## The problem
Where a line of the entries below includes the string "Also", count it. Give only the resulting number.

## Information supplied

╭──

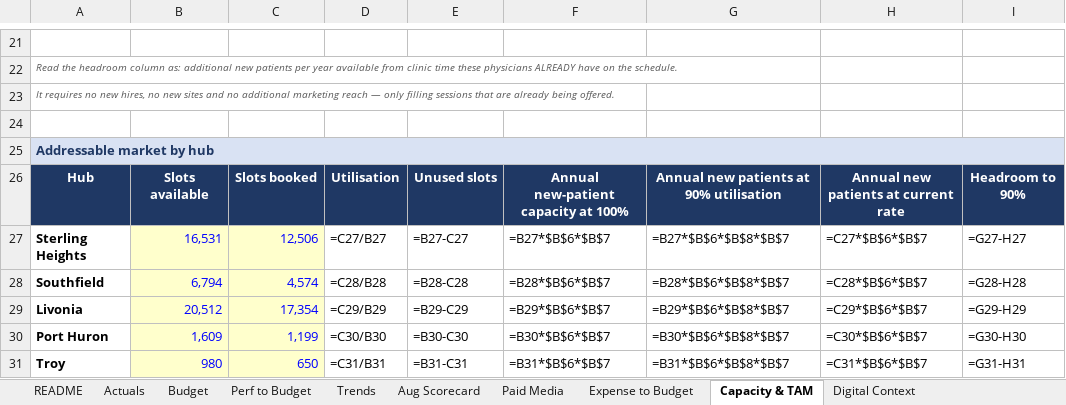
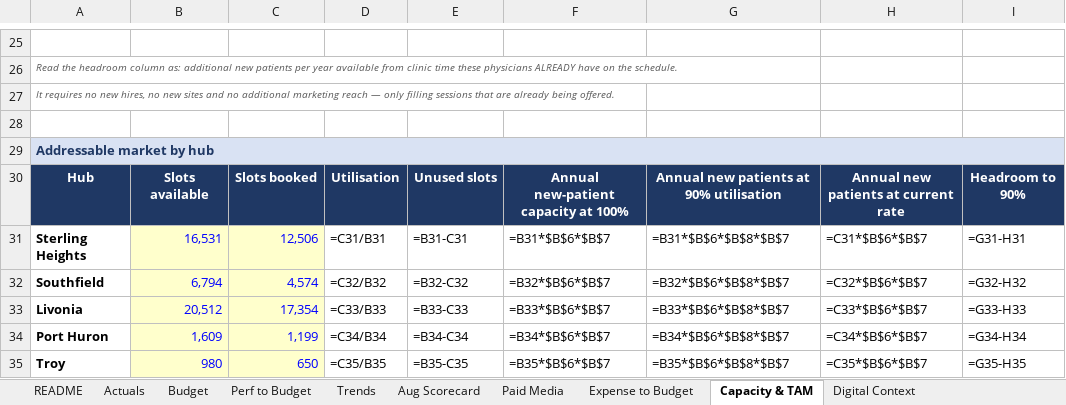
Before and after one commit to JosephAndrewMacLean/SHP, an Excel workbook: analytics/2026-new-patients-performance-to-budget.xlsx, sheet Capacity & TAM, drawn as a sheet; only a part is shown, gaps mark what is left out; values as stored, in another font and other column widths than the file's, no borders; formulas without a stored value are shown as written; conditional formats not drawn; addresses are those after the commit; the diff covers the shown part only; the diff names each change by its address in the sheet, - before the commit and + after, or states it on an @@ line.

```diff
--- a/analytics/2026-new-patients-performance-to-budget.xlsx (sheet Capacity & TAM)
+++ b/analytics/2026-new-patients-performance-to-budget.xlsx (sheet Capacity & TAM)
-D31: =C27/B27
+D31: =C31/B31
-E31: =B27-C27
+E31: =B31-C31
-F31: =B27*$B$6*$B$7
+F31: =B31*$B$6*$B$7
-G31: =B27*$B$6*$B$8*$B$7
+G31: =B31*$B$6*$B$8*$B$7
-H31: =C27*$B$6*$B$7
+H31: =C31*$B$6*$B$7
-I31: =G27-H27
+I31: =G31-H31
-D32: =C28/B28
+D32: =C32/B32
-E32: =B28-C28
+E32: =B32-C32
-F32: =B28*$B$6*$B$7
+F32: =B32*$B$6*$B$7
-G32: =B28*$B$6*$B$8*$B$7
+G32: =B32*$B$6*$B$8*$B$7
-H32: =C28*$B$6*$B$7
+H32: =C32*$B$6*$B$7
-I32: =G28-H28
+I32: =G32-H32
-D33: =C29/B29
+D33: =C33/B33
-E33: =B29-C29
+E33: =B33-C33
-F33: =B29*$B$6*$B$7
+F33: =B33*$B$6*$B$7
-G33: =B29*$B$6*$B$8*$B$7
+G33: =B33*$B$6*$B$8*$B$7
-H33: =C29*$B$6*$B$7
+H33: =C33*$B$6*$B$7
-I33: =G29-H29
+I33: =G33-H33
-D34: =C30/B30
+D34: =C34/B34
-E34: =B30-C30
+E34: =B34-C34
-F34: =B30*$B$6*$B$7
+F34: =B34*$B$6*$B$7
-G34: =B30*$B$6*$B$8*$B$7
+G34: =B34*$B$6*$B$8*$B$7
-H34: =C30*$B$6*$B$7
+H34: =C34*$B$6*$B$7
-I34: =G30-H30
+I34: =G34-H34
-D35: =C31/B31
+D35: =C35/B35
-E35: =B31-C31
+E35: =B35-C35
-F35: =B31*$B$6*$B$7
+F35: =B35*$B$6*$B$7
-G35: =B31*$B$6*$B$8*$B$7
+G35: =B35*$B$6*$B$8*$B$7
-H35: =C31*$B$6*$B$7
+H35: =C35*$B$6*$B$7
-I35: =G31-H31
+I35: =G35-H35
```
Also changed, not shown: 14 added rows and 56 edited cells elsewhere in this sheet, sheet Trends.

╰──
╭──

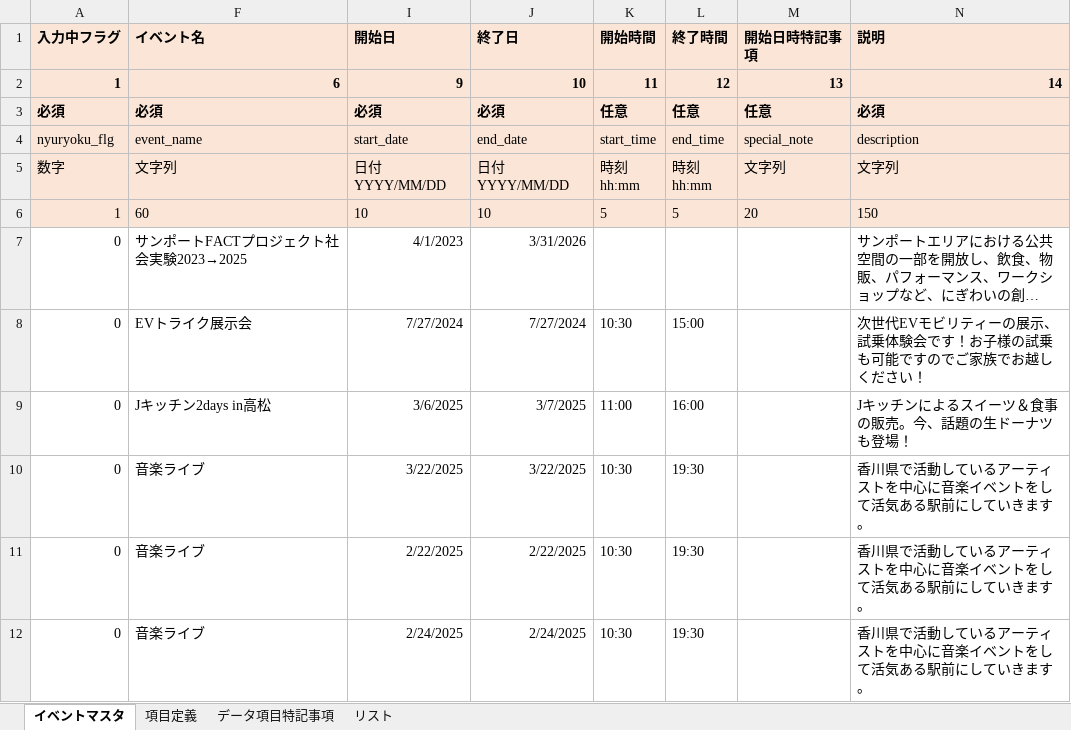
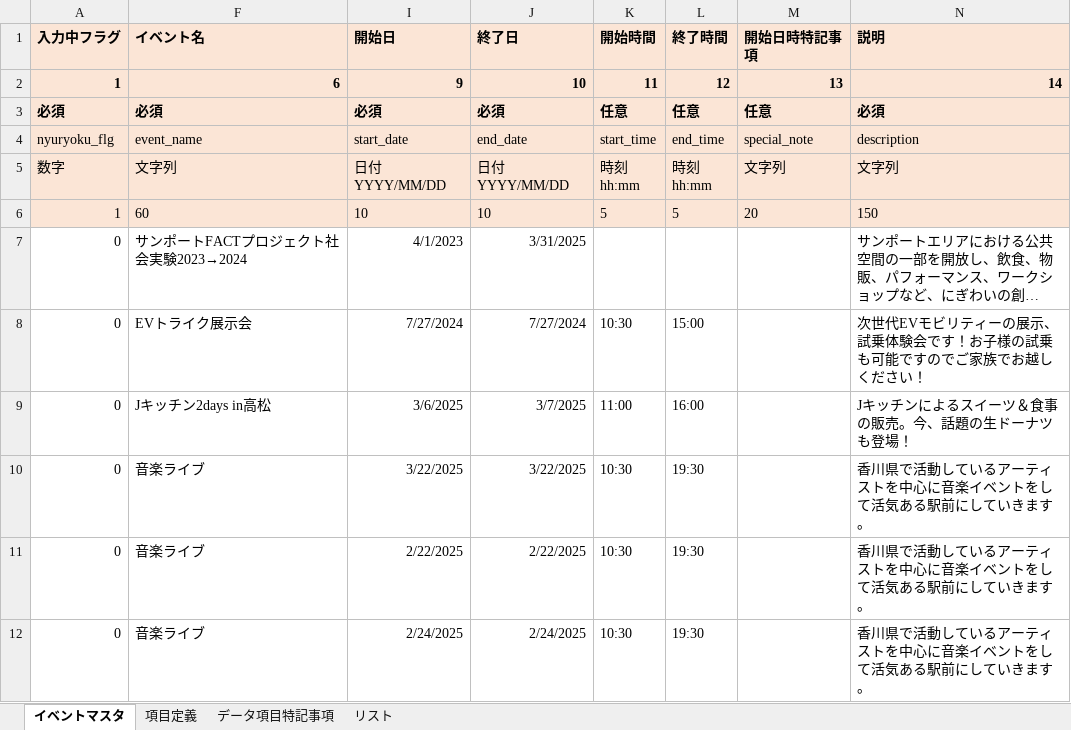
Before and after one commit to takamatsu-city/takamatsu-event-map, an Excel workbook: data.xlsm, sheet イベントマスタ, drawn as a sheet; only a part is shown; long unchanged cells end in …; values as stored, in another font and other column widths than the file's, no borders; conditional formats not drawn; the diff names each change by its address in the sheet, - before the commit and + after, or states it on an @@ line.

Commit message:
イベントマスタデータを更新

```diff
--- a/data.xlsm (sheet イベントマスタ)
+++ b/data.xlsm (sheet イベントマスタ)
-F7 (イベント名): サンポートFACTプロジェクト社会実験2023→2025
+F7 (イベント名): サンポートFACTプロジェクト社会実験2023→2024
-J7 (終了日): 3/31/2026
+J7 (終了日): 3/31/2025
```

╰──
╭──

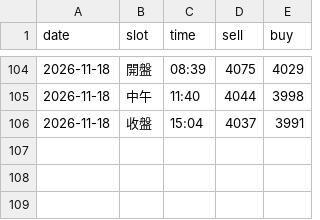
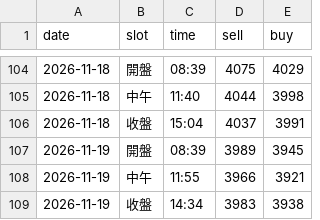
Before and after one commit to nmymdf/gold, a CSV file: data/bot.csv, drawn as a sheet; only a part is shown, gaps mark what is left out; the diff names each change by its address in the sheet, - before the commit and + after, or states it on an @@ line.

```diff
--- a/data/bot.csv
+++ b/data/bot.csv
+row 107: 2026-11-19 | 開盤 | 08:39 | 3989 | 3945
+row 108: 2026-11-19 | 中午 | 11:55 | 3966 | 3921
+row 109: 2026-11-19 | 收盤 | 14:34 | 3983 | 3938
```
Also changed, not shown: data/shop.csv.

╰──

## Written response
2